## Supplied material:
·····

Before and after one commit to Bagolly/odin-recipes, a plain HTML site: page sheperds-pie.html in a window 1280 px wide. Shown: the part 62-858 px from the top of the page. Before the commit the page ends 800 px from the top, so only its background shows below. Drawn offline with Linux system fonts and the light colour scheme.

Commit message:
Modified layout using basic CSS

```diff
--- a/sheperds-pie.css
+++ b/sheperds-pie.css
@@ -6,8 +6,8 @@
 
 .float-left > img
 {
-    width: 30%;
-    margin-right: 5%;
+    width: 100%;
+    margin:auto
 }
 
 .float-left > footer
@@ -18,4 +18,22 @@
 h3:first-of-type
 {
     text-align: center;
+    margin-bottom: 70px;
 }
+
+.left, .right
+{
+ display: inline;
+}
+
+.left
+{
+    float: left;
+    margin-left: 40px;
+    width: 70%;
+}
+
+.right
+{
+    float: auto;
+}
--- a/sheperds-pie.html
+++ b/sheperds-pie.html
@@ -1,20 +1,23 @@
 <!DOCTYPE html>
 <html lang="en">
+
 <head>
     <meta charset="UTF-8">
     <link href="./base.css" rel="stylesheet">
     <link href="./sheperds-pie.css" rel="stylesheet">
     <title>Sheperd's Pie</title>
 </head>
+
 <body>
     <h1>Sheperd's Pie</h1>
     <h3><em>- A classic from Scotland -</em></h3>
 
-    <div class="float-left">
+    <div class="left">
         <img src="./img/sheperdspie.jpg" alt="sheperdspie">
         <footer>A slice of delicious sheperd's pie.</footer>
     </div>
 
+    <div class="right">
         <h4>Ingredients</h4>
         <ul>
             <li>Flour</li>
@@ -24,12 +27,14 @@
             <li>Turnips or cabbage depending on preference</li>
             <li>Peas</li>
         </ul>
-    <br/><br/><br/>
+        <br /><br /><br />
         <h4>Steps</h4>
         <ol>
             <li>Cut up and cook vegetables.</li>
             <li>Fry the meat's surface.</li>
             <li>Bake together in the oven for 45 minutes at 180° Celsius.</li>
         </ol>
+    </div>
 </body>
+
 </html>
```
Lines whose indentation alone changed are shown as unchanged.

·····

## Instructions to follow:
Show all lines above holding the word "html".

## Result of the task:
Before and after one commit to Bagolly/odin-recipes, a plain HTML site: page sheperds-pie.html in a window 1280 px wide. Shown: the part 62-858 px from the top of the page. Before the commit the page ends 800 px from the top, so only its background shows below. Drawn offline with Linux system fonts and the light colour scheme.
--- a/sheperds-pie.html
+++ b/sheperds-pie.html
 <!DOCTYPE html>
 <html lang="en">
 </html>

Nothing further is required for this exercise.